When I was young, I loved reading biographies about strong females. It was nothing I did consciously. Once I started reading about one, I seemed to gravitate towards others.
Amelia Earhart, Jane Addams, Harriet Tubman, Helen Keller, and Anne Frank all had stories that resonated with me. I wanted to be strong like them one day.
And then when I was in 7th grade, my old heroines were replaced with new images:
It was no longer a woman’s strength that appealed to me, rather it was her image. I remember vividly how my friend and I decided to diet in an effort to look like Cher. Mind you, at that time, I was short and petite, and would have actually had to grow considerably, not to mention the fact that I was fair and freckle faced.
I spent a lot of years trying to achieve a physical reality that was different from my own.

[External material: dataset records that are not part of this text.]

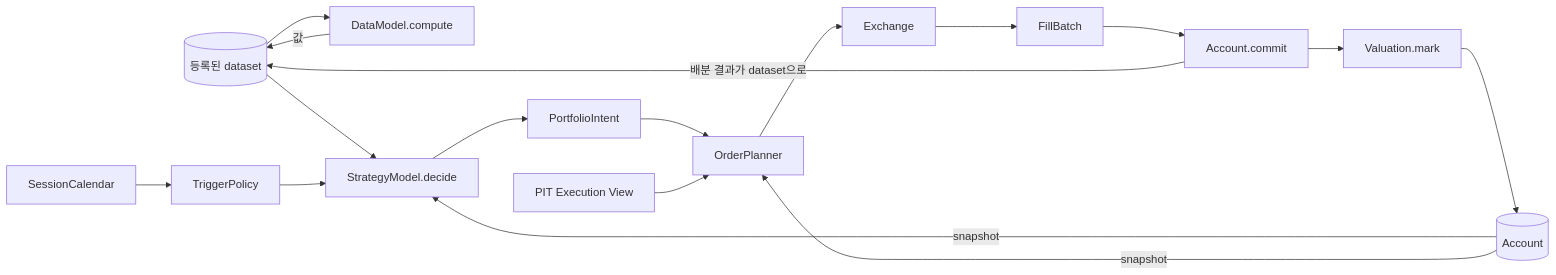
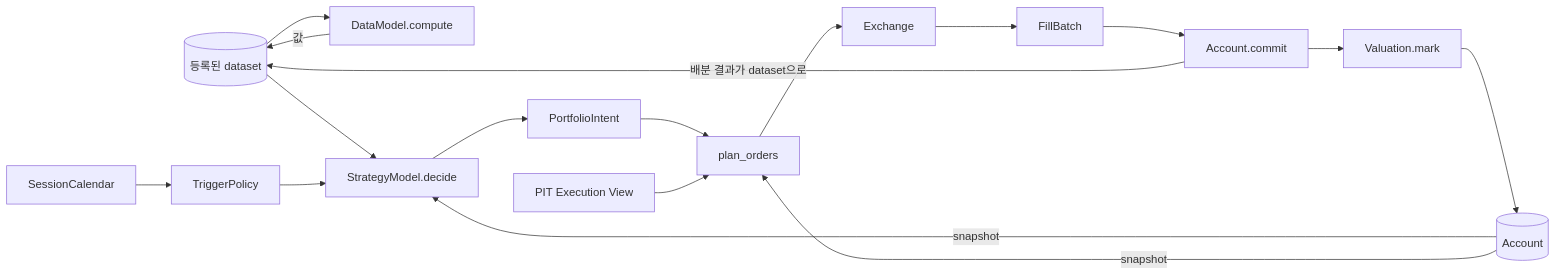
The diagram in docs/vqapr-architecture.md (jaepil-choi/qlibx), drawn with Mermaid before and after one commit. The commit also changed other lines of this file and 3 other files, not shown here.

````diff
--- a/docs/vqapr-architecture.md
+++ b/docs/vqapr-architecture.md
@@ -14,19 +14,19 @@
 ```mermaid
 flowchart LR
     Raw[(등록된 dataset)] --> DM[DataModel.compute]
     DM -->|값| Raw
     Raw --> S[StrategyModel.decide]
     Cal[SessionCalendar] --> Trig[TriggerPolicy]
     Trig --> S
     Acc[(Account)] -->|snapshot| S
     S --> I[PortfolioIntent]
-    I --> P[OrderPlanner]
+    I --> P[plan_orders]
     Acc -->|snapshot| P
     ExecData[PIT Execution View] --> P
     P --> X[Exchange]
     X --> F[FillBatch]
     F --> C[Account.commit]
     C --> M[Valuation.mark]
     M --> Acc
     C -->|배분 결과가 dataset으로| Raw
 ```
````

I finally came to the conclusion that I needed to learn to love and care for the body I was given and focus on other more important things.
I just read her latest book, The Invention of Wings, and was very pleased to find out that the story was based on a real woman’s life.
I also recommend reading The Dance of the Dissident Daughter, which details her journey to reclaim her power as a woman.There are many ways to give away our power in today’s societies, and we need all of the reminders we can get about how to build upon our strengths and put them to good use in this world.